● **PROBLEM TO WORK ON**:
Which lines below include "parts"? Copy them all.

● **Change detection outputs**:
□ □ □
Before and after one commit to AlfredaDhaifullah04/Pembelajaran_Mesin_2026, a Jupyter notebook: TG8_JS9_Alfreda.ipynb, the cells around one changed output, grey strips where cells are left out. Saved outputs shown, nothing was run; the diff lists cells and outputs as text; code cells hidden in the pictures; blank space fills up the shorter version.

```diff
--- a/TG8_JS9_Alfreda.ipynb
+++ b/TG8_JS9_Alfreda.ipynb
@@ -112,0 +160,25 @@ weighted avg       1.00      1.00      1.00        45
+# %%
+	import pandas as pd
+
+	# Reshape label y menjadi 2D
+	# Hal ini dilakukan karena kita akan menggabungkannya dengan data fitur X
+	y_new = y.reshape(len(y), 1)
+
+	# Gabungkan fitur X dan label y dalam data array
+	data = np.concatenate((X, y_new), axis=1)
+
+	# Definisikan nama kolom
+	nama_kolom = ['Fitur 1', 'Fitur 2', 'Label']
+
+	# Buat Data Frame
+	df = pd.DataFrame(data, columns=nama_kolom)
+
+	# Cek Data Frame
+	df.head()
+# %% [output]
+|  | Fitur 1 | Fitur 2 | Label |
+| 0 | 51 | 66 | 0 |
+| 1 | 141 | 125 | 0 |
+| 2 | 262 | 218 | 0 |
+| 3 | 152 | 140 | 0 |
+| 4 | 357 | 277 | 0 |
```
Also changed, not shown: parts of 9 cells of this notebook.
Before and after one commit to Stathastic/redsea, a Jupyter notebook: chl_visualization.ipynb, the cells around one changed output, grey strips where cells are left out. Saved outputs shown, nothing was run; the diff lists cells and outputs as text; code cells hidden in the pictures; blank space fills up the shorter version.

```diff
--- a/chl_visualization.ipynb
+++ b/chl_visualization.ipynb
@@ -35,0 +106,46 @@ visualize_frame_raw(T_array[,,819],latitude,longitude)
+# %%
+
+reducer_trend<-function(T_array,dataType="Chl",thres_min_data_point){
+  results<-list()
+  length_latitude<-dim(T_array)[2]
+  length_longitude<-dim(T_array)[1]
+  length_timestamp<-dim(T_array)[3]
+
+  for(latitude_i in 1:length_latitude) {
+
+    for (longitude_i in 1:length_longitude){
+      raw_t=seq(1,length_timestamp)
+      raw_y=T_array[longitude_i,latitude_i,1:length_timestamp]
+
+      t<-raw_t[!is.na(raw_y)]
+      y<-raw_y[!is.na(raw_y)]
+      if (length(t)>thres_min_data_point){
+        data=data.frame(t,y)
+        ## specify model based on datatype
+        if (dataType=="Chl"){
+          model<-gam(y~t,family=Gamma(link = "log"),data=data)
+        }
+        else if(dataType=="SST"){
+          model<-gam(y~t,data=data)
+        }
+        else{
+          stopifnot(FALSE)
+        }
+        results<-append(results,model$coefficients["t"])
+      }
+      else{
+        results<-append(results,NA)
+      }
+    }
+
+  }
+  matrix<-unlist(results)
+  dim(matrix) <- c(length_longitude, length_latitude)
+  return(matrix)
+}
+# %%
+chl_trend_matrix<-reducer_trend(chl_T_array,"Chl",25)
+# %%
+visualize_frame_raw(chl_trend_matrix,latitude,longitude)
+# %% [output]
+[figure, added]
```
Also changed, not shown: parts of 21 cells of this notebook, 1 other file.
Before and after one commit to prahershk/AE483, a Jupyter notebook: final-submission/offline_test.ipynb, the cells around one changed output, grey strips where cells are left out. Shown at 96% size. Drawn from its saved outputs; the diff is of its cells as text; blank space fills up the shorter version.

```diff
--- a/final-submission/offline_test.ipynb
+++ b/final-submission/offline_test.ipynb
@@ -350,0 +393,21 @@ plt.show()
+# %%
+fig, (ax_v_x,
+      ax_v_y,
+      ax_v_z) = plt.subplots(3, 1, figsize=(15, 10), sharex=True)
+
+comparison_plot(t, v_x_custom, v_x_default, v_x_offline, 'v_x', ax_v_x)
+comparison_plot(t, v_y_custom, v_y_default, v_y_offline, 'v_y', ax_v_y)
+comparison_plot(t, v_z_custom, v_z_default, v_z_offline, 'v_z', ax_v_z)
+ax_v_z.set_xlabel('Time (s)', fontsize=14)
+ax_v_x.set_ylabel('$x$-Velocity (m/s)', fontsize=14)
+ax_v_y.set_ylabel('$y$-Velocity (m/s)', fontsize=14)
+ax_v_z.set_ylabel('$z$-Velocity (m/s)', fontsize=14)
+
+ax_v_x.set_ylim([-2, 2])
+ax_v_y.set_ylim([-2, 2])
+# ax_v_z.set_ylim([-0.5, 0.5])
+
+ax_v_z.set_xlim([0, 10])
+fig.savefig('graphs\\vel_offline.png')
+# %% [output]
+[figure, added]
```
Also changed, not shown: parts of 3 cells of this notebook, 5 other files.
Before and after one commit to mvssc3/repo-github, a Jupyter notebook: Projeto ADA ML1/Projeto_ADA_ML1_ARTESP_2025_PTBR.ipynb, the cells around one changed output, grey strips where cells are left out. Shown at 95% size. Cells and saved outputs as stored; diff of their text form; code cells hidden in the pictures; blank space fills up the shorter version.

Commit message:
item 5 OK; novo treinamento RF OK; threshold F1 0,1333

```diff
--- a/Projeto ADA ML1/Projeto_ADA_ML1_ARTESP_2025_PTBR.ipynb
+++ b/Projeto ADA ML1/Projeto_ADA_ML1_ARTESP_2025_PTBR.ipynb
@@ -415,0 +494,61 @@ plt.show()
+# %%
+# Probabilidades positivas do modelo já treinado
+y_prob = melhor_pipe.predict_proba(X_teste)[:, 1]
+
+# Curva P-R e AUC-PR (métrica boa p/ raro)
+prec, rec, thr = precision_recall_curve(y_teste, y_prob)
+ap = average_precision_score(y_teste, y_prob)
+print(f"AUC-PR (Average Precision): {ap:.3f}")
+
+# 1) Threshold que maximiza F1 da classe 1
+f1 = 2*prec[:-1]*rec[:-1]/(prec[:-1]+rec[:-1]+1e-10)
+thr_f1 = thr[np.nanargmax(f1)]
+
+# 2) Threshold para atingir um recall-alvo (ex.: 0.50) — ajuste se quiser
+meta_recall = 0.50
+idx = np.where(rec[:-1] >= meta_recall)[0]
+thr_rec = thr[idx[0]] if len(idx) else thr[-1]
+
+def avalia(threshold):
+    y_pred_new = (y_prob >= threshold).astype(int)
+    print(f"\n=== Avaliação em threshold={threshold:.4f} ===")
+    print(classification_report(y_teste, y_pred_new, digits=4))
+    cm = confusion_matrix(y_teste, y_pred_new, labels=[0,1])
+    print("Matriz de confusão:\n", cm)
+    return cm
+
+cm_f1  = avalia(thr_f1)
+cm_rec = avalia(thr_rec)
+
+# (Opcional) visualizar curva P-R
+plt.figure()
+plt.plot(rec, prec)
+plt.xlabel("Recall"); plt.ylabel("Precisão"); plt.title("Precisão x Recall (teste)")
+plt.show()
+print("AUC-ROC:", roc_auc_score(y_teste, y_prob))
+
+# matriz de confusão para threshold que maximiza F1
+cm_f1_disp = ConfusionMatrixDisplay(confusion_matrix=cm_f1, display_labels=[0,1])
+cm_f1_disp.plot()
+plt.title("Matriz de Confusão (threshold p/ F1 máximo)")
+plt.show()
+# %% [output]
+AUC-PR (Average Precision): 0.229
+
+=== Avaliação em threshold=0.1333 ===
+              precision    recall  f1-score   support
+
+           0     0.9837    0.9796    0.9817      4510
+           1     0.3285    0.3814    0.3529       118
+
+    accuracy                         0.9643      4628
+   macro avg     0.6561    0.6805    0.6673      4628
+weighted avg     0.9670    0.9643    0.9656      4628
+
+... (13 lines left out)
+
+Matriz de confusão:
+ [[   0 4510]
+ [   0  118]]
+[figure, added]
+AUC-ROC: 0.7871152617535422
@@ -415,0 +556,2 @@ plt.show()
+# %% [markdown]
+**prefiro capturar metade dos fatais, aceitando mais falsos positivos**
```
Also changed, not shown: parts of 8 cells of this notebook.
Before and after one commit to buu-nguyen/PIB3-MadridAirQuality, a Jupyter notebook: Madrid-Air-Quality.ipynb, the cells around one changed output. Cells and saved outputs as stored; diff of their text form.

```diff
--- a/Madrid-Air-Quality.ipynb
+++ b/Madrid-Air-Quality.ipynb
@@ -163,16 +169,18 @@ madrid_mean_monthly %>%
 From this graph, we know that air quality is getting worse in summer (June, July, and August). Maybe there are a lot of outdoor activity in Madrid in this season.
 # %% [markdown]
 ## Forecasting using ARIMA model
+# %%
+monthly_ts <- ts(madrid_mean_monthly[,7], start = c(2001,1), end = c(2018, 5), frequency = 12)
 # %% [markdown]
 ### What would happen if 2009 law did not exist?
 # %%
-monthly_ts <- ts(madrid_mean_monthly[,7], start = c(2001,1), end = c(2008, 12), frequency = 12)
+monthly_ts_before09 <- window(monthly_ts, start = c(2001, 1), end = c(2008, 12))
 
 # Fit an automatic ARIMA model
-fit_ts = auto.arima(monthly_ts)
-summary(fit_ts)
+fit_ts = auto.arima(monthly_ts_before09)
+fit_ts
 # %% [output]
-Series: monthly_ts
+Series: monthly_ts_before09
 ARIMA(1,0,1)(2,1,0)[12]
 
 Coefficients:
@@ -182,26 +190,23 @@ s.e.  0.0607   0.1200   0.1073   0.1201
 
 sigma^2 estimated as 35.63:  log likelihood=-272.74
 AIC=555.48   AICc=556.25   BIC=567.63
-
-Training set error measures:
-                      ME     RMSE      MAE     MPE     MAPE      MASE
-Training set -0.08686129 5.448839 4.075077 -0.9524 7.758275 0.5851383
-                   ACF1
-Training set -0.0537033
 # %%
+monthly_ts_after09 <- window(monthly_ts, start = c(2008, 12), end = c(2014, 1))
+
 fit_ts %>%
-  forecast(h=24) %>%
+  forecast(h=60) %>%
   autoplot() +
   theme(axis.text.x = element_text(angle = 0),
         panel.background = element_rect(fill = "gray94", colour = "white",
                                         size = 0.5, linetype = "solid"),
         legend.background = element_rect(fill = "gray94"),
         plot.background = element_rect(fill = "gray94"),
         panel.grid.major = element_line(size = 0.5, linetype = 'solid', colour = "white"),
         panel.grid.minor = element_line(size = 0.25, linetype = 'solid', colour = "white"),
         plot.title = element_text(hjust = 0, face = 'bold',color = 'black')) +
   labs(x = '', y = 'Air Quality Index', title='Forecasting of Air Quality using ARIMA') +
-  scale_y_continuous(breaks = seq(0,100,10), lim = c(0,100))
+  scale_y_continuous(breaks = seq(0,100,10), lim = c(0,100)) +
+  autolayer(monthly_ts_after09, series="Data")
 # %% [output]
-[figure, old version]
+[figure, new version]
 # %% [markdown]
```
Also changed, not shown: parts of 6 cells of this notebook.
□ □ □
● **FINISHED EXERCISE**:
Also changed, not shown: parts of 9 cells of this notebook.
Also changed, not shown: parts of 21 cells of this notebook, 1 other file.
Also changed, not shown: parts of 3 cells of this notebook, 5 other files.
Also changed, not shown: parts of 8 cells of this notebook.
Also changed, not shown: parts of 6 cells of this notebook.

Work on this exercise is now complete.